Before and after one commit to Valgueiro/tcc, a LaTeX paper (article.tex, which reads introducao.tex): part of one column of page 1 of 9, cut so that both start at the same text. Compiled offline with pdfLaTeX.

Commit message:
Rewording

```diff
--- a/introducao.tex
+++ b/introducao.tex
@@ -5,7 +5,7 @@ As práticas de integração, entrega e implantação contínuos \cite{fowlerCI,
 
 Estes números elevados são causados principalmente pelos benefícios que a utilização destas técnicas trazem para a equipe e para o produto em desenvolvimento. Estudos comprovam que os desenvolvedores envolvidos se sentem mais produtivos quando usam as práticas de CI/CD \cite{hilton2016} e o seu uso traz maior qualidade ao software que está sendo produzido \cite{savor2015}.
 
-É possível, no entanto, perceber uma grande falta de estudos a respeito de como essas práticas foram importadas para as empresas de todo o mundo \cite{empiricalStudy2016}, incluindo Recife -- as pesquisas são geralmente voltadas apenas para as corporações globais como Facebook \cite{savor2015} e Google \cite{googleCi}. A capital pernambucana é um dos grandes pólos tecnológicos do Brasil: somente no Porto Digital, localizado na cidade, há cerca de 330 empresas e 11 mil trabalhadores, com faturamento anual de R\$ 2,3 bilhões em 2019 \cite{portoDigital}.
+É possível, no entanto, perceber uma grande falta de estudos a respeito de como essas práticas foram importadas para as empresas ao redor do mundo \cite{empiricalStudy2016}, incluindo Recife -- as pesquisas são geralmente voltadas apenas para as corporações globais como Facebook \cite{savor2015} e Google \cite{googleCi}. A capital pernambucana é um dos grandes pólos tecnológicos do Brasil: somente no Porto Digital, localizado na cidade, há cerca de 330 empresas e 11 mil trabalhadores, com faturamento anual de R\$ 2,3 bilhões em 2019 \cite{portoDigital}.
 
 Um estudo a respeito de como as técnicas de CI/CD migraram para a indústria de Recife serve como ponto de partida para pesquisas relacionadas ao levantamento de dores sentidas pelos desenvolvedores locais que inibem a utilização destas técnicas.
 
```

-------------------------

- [Description of the task] Show, from the records above, every line that includes "práticas".

- [Result for this exercise]
@@ -5,7 +5,7 @@ As práticas de integração, entrega e implantação contínuos \cite{fowlerCI,
 Estes números elevados são causados principalmente pelos benefícios que a utilização destas técnicas trazem para a equipe e para o produto em desenvolvimento. Estudos comprovam que os desenvolvedores envolvidos se sentem mais produtivos quando usam as práticas de CI/CD \cite{hilton2016} e o seu uso traz maior qualidade ao software que está sendo produzido \cite{savor2015}.
-É possível, no entanto, perceber uma grande falta de estudos a respeito de como essas práticas foram importadas para as empresas de todo o mundo \cite{empiricalStudy2016}, incluindo Recife -- as pesquisas são geralmente voltadas apenas para as corporações globais como Facebook \cite{savor2015} e Google \cite{googleCi}. A capital pernambucana é um dos grandes pólos tecnológicos do Brasil: somente no Porto Digital, localizado na cidade, há cerca de 330 empresas e 11 mil trabalhadores, com faturamento anual de R\$ 2,3 bilhões em 2019 \cite{portoDigital}.
+É possível, no entanto, perceber uma grande falta de estudos a respeito de como essas práticas foram importadas para as empresas ao redor do mundo \cite{empiricalStudy2016}, incluindo Recife -- as pesquisas são geralmente voltadas apenas para as corporações globais como Facebook \cite{savor2015} e Google \cite{googleCi}. A capital pernambucana é um dos grandes pólos tecnológicos do Brasil: somente no Porto Digital, localizado na cidade, há cerca de 330 empresas e 11 mil trabalhadores, com faturamento anual de R\$ 2,3 bilhões em 2019 \cite{portoDigital}.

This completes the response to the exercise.